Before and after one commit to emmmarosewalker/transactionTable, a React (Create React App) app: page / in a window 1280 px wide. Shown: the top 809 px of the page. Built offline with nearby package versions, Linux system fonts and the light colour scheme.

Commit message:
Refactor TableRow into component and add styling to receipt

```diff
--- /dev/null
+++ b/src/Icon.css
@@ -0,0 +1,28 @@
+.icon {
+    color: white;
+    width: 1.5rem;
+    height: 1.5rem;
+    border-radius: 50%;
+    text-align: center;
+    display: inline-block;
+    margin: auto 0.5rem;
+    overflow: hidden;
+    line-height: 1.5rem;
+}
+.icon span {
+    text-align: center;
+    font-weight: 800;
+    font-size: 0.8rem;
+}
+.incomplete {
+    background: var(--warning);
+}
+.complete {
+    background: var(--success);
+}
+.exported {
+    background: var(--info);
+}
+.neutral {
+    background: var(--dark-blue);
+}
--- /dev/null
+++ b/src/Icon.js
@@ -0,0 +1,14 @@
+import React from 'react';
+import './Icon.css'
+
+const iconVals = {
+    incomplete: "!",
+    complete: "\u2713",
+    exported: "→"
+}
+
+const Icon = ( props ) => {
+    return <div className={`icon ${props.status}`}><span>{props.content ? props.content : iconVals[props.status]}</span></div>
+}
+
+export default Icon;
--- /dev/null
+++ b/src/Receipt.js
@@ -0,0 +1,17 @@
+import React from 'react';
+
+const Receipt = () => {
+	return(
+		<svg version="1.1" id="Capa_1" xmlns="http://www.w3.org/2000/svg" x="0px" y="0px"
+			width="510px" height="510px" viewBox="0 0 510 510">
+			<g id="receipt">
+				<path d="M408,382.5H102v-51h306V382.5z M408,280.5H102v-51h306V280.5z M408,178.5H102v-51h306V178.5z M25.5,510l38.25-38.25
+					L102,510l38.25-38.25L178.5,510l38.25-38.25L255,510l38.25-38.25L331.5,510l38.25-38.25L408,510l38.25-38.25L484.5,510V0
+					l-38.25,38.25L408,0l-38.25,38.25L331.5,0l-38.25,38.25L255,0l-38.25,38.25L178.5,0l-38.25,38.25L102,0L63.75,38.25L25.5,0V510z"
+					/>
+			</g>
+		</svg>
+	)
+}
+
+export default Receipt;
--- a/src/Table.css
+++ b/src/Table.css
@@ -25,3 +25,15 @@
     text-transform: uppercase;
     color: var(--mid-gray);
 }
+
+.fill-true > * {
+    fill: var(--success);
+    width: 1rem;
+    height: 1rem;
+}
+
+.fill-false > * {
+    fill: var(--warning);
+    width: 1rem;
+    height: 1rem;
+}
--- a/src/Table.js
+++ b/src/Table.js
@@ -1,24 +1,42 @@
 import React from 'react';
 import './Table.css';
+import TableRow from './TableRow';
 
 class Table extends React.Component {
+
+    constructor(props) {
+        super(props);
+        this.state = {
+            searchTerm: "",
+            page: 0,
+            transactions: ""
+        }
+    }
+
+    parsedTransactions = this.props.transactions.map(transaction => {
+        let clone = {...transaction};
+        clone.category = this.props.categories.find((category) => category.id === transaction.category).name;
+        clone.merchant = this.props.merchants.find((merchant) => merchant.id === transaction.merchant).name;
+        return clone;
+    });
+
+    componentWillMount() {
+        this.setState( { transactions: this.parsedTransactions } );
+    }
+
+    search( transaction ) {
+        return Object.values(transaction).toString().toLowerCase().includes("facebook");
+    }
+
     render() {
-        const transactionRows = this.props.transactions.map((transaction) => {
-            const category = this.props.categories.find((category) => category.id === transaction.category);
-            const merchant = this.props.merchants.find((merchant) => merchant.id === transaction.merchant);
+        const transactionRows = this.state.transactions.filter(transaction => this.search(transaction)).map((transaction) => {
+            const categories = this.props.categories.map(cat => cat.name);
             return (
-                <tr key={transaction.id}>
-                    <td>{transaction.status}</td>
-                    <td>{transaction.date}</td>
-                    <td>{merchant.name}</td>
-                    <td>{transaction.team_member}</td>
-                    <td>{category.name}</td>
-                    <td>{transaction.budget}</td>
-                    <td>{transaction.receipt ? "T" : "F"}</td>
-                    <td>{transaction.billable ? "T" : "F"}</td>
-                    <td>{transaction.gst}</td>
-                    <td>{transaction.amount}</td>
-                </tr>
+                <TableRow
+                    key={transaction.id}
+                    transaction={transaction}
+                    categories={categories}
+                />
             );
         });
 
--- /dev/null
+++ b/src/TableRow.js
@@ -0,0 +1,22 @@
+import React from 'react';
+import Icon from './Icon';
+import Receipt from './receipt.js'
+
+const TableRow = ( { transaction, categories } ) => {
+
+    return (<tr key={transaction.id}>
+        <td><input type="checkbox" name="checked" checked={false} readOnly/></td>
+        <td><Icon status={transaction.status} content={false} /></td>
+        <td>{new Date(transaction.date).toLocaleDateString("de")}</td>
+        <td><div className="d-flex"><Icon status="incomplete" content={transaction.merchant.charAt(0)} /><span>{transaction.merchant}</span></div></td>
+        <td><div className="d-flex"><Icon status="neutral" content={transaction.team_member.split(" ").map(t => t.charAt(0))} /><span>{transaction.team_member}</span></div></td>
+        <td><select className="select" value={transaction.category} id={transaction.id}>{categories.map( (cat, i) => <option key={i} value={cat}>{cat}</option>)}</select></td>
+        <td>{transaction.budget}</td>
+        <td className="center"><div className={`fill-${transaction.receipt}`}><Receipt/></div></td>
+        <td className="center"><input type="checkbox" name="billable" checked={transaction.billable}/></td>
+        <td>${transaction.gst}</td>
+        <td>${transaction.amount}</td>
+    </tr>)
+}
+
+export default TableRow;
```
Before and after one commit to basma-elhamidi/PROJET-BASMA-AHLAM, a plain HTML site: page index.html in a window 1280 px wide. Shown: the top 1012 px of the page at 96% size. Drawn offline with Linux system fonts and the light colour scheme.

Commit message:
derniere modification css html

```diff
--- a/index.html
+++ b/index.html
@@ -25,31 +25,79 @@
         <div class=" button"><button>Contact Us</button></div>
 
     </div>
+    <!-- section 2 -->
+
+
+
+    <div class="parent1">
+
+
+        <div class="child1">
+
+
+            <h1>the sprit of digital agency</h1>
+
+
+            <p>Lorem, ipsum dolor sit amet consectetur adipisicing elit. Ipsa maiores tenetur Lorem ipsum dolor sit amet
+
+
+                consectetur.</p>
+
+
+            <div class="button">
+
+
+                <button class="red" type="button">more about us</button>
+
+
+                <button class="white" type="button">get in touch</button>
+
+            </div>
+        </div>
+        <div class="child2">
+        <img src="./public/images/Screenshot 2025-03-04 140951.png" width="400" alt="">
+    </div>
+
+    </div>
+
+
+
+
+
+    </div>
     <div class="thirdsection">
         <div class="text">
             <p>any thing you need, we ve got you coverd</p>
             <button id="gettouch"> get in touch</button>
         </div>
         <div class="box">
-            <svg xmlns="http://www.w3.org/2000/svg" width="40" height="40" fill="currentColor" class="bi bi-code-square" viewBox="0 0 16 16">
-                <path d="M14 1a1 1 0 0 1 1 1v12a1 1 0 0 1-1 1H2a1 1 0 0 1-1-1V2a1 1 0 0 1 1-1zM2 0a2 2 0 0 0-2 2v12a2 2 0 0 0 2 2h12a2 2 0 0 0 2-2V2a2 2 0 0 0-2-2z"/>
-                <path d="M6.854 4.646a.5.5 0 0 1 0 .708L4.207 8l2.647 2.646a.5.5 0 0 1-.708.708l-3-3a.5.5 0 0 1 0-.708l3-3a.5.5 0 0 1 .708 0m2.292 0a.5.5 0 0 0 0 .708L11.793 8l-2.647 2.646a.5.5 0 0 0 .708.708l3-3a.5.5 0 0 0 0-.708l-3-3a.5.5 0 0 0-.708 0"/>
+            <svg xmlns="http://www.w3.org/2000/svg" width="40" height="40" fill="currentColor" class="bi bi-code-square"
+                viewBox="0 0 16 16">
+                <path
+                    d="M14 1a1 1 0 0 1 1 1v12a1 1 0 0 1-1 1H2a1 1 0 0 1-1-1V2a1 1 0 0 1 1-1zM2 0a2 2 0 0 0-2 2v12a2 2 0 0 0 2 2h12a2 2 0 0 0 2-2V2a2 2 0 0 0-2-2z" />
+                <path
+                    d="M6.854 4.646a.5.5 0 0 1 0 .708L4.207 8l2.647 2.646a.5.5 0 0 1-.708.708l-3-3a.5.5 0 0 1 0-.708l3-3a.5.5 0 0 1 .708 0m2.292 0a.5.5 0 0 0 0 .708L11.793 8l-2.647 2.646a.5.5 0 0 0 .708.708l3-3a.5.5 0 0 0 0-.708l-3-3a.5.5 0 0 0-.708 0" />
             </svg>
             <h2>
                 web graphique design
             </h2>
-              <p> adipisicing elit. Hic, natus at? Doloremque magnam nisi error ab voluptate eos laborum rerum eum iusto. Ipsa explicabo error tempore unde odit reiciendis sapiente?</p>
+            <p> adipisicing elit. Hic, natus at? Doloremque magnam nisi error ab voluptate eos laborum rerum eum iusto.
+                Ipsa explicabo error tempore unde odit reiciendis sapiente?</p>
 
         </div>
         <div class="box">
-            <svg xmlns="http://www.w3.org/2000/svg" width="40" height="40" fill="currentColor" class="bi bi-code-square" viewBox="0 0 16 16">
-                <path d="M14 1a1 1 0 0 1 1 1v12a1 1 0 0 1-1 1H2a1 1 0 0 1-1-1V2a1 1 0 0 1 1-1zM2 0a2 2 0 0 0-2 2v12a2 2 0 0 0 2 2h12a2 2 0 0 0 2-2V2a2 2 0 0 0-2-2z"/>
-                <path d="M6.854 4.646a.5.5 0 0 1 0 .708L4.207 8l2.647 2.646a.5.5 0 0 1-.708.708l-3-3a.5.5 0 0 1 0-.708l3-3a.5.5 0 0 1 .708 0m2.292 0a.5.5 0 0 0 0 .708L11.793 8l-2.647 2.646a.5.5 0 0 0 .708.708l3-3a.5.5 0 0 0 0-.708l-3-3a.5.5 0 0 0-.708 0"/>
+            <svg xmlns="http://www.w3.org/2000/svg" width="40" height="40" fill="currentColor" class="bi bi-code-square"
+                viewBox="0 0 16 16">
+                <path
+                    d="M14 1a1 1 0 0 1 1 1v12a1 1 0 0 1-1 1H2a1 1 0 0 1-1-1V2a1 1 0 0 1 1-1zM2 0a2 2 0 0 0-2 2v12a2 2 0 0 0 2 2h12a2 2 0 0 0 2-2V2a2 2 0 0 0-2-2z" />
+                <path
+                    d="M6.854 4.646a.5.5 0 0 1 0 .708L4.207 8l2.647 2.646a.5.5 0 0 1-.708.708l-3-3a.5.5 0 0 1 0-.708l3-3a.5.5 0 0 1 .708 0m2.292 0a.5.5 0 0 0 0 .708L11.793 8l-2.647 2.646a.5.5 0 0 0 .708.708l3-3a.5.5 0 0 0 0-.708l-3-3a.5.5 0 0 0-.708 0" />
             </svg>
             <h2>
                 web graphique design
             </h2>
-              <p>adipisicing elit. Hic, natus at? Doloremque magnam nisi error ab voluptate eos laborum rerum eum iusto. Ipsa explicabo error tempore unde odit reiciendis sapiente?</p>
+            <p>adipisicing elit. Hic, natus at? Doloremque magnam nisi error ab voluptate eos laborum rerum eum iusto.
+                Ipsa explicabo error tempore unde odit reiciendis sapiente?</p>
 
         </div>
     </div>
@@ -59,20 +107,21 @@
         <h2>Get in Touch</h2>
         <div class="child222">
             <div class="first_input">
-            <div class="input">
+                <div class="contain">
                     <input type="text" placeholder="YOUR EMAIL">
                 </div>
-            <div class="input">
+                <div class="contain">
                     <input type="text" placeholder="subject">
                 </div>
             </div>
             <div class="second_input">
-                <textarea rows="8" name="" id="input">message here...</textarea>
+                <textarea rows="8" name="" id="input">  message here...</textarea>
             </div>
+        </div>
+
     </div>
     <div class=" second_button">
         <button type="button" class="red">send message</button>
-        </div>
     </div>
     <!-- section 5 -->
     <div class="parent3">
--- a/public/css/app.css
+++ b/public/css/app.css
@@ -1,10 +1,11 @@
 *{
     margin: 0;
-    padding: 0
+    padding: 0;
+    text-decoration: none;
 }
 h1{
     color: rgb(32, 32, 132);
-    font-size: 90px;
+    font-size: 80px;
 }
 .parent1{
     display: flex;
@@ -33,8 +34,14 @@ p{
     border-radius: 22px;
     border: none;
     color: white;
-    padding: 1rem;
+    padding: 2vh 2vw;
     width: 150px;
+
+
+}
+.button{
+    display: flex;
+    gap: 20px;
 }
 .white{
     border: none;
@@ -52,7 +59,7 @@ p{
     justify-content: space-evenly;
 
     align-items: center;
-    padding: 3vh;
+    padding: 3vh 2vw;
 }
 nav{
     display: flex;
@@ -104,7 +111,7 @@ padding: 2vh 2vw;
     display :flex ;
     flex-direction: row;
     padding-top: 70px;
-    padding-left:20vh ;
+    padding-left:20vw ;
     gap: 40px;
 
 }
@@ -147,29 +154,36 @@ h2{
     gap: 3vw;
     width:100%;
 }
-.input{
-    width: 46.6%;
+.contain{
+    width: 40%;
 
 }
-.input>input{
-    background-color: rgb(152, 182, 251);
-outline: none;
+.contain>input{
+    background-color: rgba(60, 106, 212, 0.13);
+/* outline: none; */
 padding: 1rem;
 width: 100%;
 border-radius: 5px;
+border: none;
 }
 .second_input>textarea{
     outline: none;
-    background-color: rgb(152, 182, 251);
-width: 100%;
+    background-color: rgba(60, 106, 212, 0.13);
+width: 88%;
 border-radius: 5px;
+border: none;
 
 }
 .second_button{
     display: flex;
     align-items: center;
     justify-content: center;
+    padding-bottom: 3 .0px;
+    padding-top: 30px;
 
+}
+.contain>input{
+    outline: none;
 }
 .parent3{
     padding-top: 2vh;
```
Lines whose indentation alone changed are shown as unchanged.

* * *

* [TASK TO CARRY OUT]: Show the lines of the records that include the string "props".

* [ANSWER TO THIS EXERCISE]:
+const Icon = ( props ) => {
+    return <div className={`icon ${props.status}`}><span>{props.content ? props.content : iconVals[props.status]}</span></div>
+    constructor(props) {
+        super(props);
+    parsedTransactions = this.props.transactions.map(transaction => {
+        clone.category = this.props.categories.find((category) => category.id === transaction.category).name;
+        clone.merchant = this.props.merchants.find((merchant) => merchant.id === transaction.merchant).name;
-        const transactionRows = this.props.transactions.map((transaction) => {
-            const category = this.props.categories.find((category) => category.id === transaction.category);
-            const merchant = this.props.merchants.find((merchant) => merchant.id === transaction.merchant);
+            const categories = this.props.categories.map(cat => cat.name);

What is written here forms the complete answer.